#### [ACTION ITEM]
Could you reproduce all the entries under this sentence exactly, leaving the images aside?

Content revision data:
*** Block opens ***

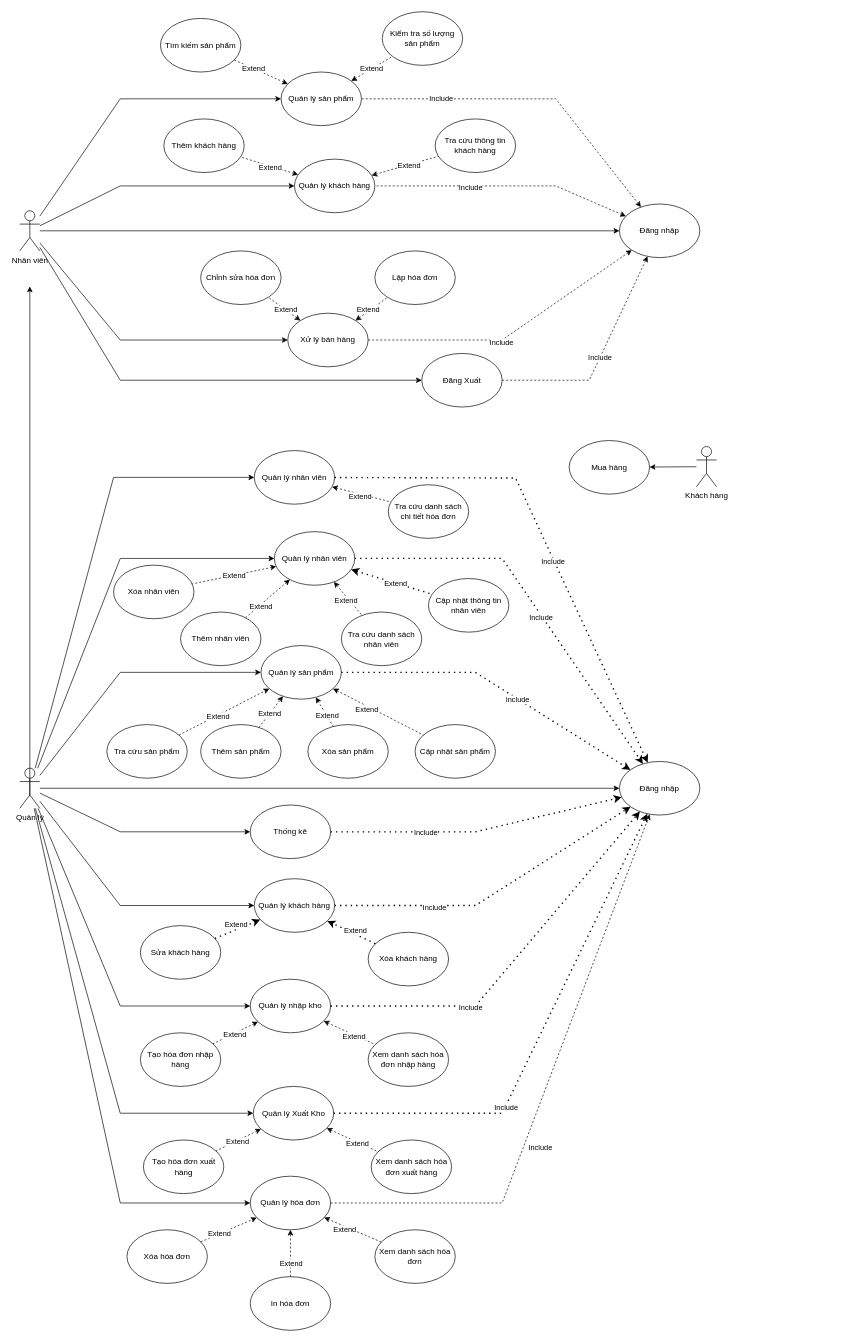
Earlier version of the draw.io diagram Do_an/src/usecase/Usecase.drawio (dmn-05/doan). Source tidied: cells renumbered, new cells numbered last; positions are measured from the earlier drawing's top-left corner, leaving out a move shared by most shapes. Both pictures are drawn from the tidied source at 67%, with x=0, y=0 at pixel (19, 11).
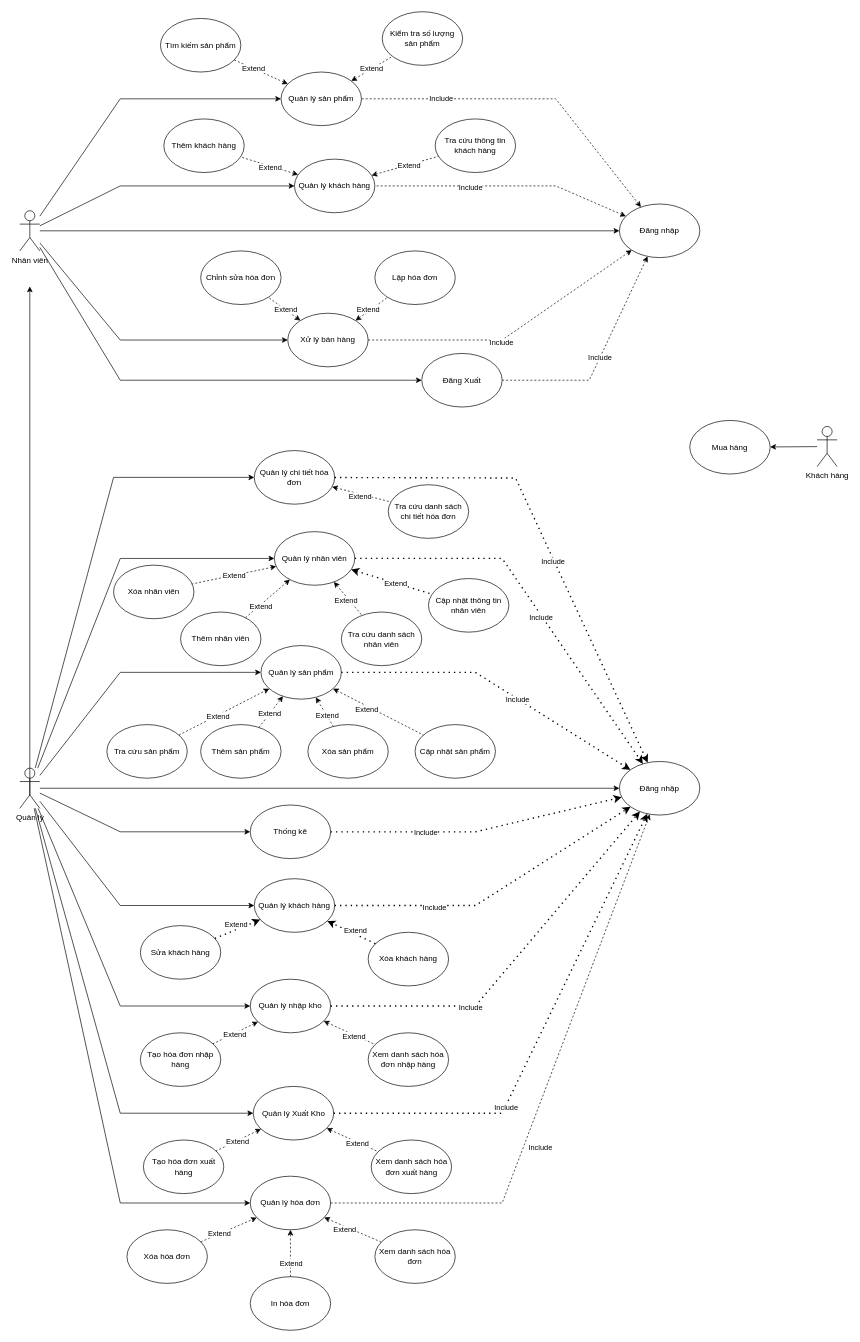
After the change.

The edit, as a diff of the source:
```diff
@@
     <mxCell id="111" value="Khách hàng" style="shape=umlActor;verticalLabelPosition=bottom;verticalAlign=top;html=1;outlineConnect=0;" parent="1" vertex="1">
-      <mxGeometry x="1010" y="649" width="30" height="60" as="geometry" />
+      <mxGeometry x="1190" y="619" width="30" height="60" as="geometry" />
     </mxCell>
     <mxCell id="112" value="Mua hàng" style="ellipse;whiteSpace=wrap;html=1;" parent="1" vertex="1">
-      <mxGeometry x="820" y="640" width="120" height="80" as="geometry" />
+      <mxGeometry x="1000" y="610" width="120" height="80" as="geometry" />
     </mxCell>
@@
-    <mxCell id="123" value="Quản lý nhân viên" style="ellipse;whiteSpace=wrap;html=1;" parent="1" vertex="1">
+    <mxCell id="123" value="Quản lý chi tiết hóa đơn" style="ellipse;whiteSpace=wrap;html=1;" parent="1" vertex="1">
       <mxGeometry x="350" y="655" width="120" height="80" as="geometry" />
     </mxCell>
```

*** Block closes ***

#### [ANSWER TO THIS TASK]
Earlier version of the draw.io diagram Do_an/src/usecase/Usecase.drawio (dmn-05/doan). Source tidied: cells renumbered, new cells numbered last; positions are measured from the earlier drawing's top-left corner, leaving out a move shared by most shapes. Both pictures are drawn from the tidied source at 67%, with x=0, y=0 at pixel (19, 11).
After the change.

The edit, as a diff of the source:
```diff
@@
     <mxCell id="111" value="Khách hàng" style="shape=umlActor;verticalLabelPosition=bottom;verticalAlign=top;html=1;outlineConnect=0;" parent="1" vertex="1">
-      <mxGeometry x="1010" y="649" width="30" height="60" as="geometry" />
+      <mxGeometry x="1190" y="619" width="30" height="60" as="geometry" />
     </mxCell>
     <mxCell id="112" value="Mua hàng" style="ellipse;whiteSpace=wrap;html=1;" parent="1" vertex="1">
-      <mxGeometry x="820" y="640" width="120" height="80" as="geometry" />
+      <mxGeometry x="1000" y="610" width="120" height="80" as="geometry" />
     </mxCell>
@@
-    <mxCell id="123" value="Quản lý nhân viên" style="ellipse;whiteSpace=wrap;html=1;" parent="1" vertex="1">
+    <mxCell id="123" value="Quản lý chi tiết hóa đơn" style="ellipse;whiteSpace=wrap;html=1;" parent="1" vertex="1">
       <mxGeometry x="350" y="655" width="120" height="80" as="geometry" />
     </mxCell>
```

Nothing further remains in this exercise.